The word “Viking” entered the Modern English language in 1807, at a time of growing nationalism and empire building. In the decades that followed, enduring stereotypes about Vikings developed, such as wearing horned helmets and belonging to a society where only men wielded high status.
During the 19th century, Vikings were praised as prototypes and ancestor figures for European colonists. The idea took root of a Germanic master race, fed by crude scientific theories and nurtured by Nazi ideology in the 1930s. These theories have long been debunked, although the notion of the ethnic purity of the Vikings still seems to have popular appeal – and it is embraced by white supremacists.

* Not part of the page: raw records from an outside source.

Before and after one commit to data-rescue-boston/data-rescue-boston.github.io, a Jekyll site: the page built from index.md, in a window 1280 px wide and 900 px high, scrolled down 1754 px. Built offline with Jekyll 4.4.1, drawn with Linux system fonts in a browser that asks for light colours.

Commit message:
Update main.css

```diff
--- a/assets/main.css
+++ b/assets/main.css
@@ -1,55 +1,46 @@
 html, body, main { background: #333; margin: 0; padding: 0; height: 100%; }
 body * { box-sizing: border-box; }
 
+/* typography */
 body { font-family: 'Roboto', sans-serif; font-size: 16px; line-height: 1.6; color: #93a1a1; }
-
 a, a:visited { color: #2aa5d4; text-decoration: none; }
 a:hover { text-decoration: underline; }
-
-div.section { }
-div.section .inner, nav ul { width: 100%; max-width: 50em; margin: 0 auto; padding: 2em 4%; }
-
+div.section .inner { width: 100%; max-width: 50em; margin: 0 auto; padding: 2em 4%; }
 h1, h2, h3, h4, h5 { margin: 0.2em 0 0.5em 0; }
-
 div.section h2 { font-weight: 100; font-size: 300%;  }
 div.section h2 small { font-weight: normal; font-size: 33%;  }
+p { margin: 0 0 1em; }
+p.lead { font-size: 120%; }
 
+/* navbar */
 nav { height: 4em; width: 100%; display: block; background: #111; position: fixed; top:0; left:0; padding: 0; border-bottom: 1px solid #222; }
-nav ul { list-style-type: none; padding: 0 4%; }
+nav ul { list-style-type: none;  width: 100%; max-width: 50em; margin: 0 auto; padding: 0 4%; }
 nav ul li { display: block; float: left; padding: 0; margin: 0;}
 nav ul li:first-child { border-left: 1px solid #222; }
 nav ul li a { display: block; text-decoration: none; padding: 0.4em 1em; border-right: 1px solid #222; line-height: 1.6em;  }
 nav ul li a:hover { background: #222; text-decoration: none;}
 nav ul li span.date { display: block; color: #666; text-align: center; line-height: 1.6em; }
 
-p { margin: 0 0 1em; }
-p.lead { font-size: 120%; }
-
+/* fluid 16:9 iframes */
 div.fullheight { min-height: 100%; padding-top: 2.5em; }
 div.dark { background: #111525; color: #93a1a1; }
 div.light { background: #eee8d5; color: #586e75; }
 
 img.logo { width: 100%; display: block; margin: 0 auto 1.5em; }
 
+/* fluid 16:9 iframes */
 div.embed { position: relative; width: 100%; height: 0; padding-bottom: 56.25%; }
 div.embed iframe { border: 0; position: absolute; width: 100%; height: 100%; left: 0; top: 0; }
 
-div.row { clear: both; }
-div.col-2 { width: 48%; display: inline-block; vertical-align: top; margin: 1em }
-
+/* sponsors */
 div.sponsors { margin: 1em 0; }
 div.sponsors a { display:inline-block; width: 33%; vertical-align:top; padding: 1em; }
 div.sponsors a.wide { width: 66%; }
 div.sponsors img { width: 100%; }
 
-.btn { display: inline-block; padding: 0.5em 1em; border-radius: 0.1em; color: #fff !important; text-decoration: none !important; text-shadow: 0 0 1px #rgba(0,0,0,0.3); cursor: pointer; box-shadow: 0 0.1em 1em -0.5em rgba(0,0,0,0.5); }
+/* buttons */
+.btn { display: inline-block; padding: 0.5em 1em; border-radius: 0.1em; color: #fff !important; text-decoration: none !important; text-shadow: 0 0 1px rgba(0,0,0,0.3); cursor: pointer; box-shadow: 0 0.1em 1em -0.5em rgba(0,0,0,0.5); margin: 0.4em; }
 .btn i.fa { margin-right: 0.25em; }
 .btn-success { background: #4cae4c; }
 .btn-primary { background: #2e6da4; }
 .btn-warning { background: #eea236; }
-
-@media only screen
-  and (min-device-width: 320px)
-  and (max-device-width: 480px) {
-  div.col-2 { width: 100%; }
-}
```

In contemporary culture, the word Viking is generally synonymous with Scandinavians from the ninth to the 11th centuries. We often hear terms such as “Viking blood,” “Viking DNA” and “Viking ancestors” – but the medieval term meant something quite different to modern usage. Instead it defined an activity: “Going a-Viking”. Akin to the modern word pirate, Vikings were defined by their mobility and this did not include the bulk of the Scandinavian population who stayed at home. Read more.